Your job is to write out each record exactly, leaving none out.

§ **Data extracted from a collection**
....

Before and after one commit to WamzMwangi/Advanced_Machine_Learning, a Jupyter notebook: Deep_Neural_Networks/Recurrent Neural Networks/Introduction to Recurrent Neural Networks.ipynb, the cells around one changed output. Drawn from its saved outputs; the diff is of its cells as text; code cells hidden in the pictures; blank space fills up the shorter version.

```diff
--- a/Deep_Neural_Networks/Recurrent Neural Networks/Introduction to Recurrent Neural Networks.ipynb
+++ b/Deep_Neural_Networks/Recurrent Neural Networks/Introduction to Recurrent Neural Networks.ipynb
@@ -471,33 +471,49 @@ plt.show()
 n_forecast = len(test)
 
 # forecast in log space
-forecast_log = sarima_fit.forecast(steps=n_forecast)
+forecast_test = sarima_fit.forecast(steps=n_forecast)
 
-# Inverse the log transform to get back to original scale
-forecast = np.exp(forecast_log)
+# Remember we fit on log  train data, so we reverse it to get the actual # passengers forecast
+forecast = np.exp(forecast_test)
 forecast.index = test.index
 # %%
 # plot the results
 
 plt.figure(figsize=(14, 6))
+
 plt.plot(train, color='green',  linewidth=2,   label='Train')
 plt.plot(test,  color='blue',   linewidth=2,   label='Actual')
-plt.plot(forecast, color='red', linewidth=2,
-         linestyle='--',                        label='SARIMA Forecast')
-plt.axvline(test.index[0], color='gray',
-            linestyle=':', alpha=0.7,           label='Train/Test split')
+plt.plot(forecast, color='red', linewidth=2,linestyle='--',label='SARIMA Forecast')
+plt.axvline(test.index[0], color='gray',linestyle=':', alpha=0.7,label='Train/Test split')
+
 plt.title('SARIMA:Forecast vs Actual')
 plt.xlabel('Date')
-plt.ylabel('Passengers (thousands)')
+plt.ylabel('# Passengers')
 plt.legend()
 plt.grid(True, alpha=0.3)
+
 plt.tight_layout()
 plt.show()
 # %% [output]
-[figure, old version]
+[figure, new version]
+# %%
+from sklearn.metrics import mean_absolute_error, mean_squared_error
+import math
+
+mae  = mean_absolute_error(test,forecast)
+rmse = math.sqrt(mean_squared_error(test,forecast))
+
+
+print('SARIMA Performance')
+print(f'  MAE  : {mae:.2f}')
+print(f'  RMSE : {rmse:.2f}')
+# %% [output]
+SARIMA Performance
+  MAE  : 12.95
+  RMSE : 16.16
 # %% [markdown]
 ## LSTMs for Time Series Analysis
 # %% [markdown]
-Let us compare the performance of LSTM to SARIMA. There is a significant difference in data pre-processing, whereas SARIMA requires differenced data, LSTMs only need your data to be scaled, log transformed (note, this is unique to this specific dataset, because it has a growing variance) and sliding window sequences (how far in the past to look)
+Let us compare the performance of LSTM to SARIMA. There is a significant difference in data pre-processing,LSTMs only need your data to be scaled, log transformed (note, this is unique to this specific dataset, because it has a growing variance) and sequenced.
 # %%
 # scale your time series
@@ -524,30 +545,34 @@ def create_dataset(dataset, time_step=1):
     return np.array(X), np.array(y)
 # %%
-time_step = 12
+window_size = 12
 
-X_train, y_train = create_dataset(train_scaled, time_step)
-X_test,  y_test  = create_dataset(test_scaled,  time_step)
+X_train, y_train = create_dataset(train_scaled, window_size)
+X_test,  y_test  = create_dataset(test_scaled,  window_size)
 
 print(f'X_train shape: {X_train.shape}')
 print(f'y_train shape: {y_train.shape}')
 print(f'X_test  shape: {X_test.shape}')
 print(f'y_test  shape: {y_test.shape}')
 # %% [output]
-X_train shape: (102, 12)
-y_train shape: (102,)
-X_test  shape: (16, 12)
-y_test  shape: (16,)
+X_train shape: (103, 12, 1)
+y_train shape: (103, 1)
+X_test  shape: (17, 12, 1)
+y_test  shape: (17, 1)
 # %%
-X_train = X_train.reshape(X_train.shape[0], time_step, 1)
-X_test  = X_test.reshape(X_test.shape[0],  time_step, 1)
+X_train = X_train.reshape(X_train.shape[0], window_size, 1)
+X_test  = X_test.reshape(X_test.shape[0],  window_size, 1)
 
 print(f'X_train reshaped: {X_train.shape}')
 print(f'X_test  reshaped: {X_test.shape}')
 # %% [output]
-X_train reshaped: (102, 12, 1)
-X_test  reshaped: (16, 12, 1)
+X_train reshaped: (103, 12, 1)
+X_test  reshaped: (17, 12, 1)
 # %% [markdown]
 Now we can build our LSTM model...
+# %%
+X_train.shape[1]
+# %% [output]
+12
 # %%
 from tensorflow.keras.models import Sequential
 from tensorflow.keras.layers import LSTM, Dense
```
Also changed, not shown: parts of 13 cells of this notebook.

....

§ **ANSWER TO THIS TASK**
Before and after one commit to WamzMwangi/Advanced_Machine_Learning, a Jupyter notebook: Deep_Neural_Networks/Recurrent Neural Networks/Introduction to Recurrent Neural Networks.ipynb, the cells around one changed output. Drawn from its saved outputs; the diff is of its cells as text; code cells hidden in the pictures; blank space fills up the shorter version.

```diff
--- a/Deep_Neural_Networks/Recurrent Neural Networks/Introduction to Recurrent Neural Networks.ipynb
+++ b/Deep_Neural_Networks/Recurrent Neural Networks/Introduction to Recurrent Neural Networks.ipynb
@@ -471,33 +471,49 @@ plt.show()
 n_forecast = len(test)
 
 # forecast in log space
-forecast_log = sarima_fit.forecast(steps=n_forecast)
+forecast_test = sarima_fit.forecast(steps=n_forecast)
 
-# Inverse the log transform to get back to original scale
-forecast = np.exp(forecast_log)
+# Remember we fit on log  train data, so we reverse it to get the actual # passengers forecast
+forecast = np.exp(forecast_test)
 forecast.index = test.index
 # %%
 # plot the results
 
 plt.figure(figsize=(14, 6))
+
 plt.plot(train, color='green',  linewidth=2,   label='Train')
 plt.plot(test,  color='blue',   linewidth=2,   label='Actual')
-plt.plot(forecast, color='red', linewidth=2,
-         linestyle='--',                        label='SARIMA Forecast')
-plt.axvline(test.index[0], color='gray',
-            linestyle=':', alpha=0.7,           label='Train/Test split')
+plt.plot(forecast, color='red', linewidth=2,linestyle='--',label='SARIMA Forecast')
+plt.axvline(test.index[0], color='gray',linestyle=':', alpha=0.7,label='Train/Test split')
+
 plt.title('SARIMA:Forecast vs Actual')
 plt.xlabel('Date')
-plt.ylabel('Passengers (thousands)')
+plt.ylabel('# Passengers')
 plt.legend()
 plt.grid(True, alpha=0.3)
+
 plt.tight_layout()
 plt.show()
 # %% [output]
-[figure, old version]
+[figure, new version]
+# %%
+from sklearn.metrics import mean_absolute_error, mean_squared_error
+import math
+
+mae  = mean_absolute_error(test,forecast)
+rmse = math.sqrt(mean_squared_error(test,forecast))
+
+
+print('SARIMA Performance')
+print(f'  MAE  : {mae:.2f}')
+print(f'  RMSE : {rmse:.2f}')
+# %% [output]
+SARIMA Performance
+  MAE  : 12.95
+  RMSE : 16.16
 # %% [markdown]
 ## LSTMs for Time Series Analysis
 # %% [markdown]
-Let us compare the performance of LSTM to SARIMA. There is a significant difference in data pre-processing, whereas SARIMA requires differenced data, LSTMs only need your data to be scaled, log transformed (note, this is unique to this specific dataset, because it has a growing variance) and sliding window sequences (how far in the past to look)
+Let us compare the performance of LSTM to SARIMA. There is a significant difference in data pre-processing,LSTMs only need your data to be scaled, log transformed (note, this is unique to this specific dataset, because it has a growing variance) and sequenced.
 # %%
 # scale your time series
@@ -524,30 +545,34 @@ def create_dataset(dataset, time_step=1):
     return np.array(X), np.array(y)
 # %%
-time_step = 12
+window_size = 12
 
-X_train, y_train = create_dataset(train_scaled, time_step)
-X_test,  y_test  = create_dataset(test_scaled,  time_step)
+X_train, y_train = create_dataset(train_scaled, window_size)
+X_test,  y_test  = create_dataset(test_scaled,  window_size)
 
 print(f'X_train shape: {X_train.shape}')
 print(f'y_train shape: {y_train.shape}')
 print(f'X_test  shape: {X_test.shape}')
 print(f'y_test  shape: {y_test.shape}')
 # %% [output]
-X_train shape: (102, 12)
-y_train shape: (102,)
-X_test  shape: (16, 12)
-y_test  shape: (16,)
+X_train shape: (103, 12, 1)
+y_train shape: (103, 1)
+X_test  shape: (17, 12, 1)
+y_test  shape: (17, 1)
 # %%
-X_train = X_train.reshape(X_train.shape[0], time_step, 1)
-X_test  = X_test.reshape(X_test.shape[0],  time_step, 1)
+X_train = X_train.reshape(X_train.shape[0], window_size, 1)
+X_test  = X_test.reshape(X_test.shape[0],  window_size, 1)
 
 print(f'X_train reshaped: {X_train.shape}')
 print(f'X_test  reshaped: {X_test.shape}')
 # %% [output]
-X_train reshaped: (102, 12, 1)
-X_test  reshaped: (16, 12, 1)
+X_train reshaped: (103, 12, 1)
+X_test  reshaped: (17, 12, 1)
 # %% [markdown]
 Now we can build our LSTM model...
+# %%
+X_train.shape[1]
+# %% [output]
+12
 # %%
 from tensorflow.keras.models import Sequential
 from tensorflow.keras.layers import LSTM, Dense
```
Also changed, not shown: parts of 13 cells of this notebook.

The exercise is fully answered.